Activity >> Find how many lines in the data below mention "what". Give the number only.

Revision tracking records:
■ ■ ■
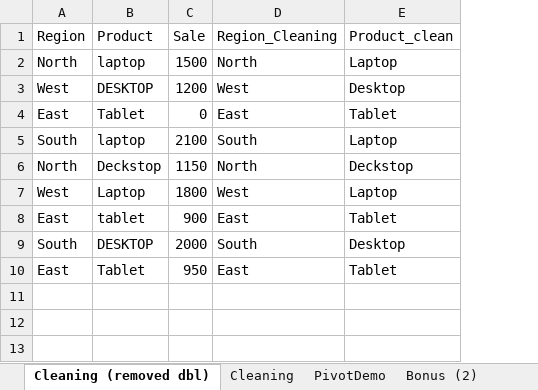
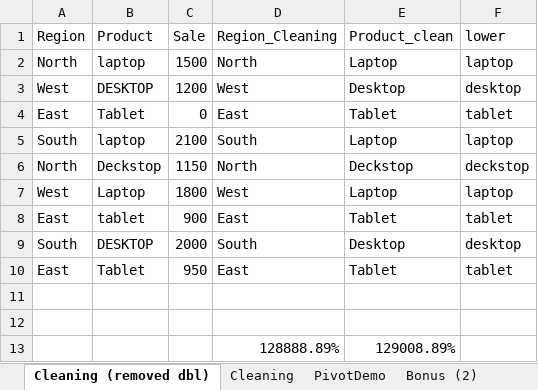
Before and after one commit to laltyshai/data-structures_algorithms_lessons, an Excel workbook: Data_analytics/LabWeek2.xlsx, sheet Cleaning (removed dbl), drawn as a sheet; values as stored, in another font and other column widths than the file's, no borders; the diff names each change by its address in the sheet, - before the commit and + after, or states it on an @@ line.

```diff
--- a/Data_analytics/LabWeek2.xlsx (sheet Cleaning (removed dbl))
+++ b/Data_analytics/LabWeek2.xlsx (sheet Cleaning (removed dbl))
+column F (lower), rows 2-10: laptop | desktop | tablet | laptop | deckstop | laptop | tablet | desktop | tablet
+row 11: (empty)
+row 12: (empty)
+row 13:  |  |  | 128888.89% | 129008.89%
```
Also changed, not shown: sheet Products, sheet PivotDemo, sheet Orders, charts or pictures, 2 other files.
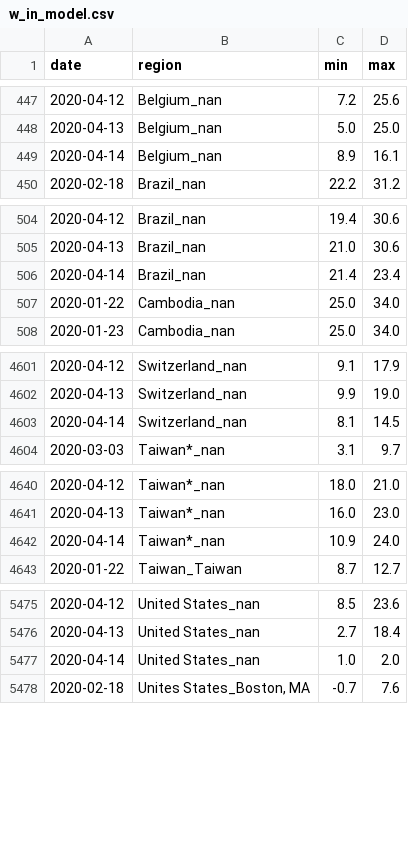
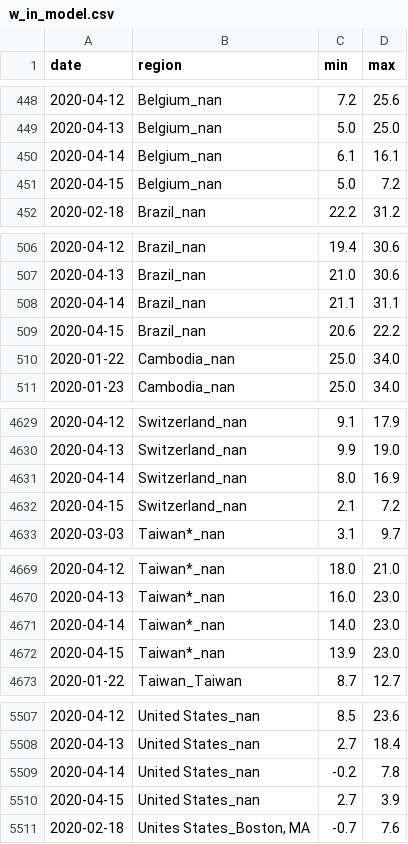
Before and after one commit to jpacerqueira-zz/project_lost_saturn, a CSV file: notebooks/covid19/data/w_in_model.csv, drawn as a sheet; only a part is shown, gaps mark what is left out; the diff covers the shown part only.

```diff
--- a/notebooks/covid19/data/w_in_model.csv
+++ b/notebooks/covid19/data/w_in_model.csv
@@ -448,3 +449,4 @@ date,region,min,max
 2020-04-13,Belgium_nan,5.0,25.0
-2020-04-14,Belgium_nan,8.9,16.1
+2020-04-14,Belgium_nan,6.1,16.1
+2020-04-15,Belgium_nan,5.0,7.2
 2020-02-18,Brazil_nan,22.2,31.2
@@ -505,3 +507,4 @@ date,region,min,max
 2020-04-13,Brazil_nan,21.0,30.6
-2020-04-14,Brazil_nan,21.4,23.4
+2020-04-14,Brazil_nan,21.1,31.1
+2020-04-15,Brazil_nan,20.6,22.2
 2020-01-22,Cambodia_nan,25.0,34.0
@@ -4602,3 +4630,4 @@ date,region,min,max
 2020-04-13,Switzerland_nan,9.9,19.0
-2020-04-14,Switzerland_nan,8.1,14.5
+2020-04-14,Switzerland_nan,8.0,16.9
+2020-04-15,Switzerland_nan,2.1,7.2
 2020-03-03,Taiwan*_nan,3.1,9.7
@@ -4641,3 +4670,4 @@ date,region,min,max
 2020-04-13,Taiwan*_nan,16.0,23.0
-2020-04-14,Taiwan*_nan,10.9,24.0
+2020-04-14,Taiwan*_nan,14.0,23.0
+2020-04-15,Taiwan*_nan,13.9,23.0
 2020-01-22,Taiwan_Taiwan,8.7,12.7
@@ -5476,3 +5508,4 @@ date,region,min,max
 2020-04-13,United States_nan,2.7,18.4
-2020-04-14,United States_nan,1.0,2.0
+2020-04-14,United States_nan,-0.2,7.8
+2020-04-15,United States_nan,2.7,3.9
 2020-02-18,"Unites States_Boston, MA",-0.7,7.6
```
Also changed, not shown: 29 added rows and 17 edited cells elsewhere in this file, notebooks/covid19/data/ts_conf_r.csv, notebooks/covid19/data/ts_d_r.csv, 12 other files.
■ ■ ■
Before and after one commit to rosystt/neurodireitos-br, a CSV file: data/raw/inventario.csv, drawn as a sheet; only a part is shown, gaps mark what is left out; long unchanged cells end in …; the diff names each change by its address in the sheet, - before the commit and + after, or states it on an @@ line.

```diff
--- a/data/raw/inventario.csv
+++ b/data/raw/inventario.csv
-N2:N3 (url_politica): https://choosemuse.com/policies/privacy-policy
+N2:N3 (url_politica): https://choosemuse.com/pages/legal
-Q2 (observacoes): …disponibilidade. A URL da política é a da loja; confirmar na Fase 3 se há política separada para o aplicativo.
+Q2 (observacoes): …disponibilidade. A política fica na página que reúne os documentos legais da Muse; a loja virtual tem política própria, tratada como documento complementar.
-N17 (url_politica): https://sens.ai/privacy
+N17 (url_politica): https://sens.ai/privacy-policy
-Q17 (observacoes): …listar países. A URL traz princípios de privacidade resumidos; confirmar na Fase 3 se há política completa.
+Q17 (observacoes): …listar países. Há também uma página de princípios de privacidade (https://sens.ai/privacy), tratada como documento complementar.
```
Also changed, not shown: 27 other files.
■ ■ ■
Output >> 2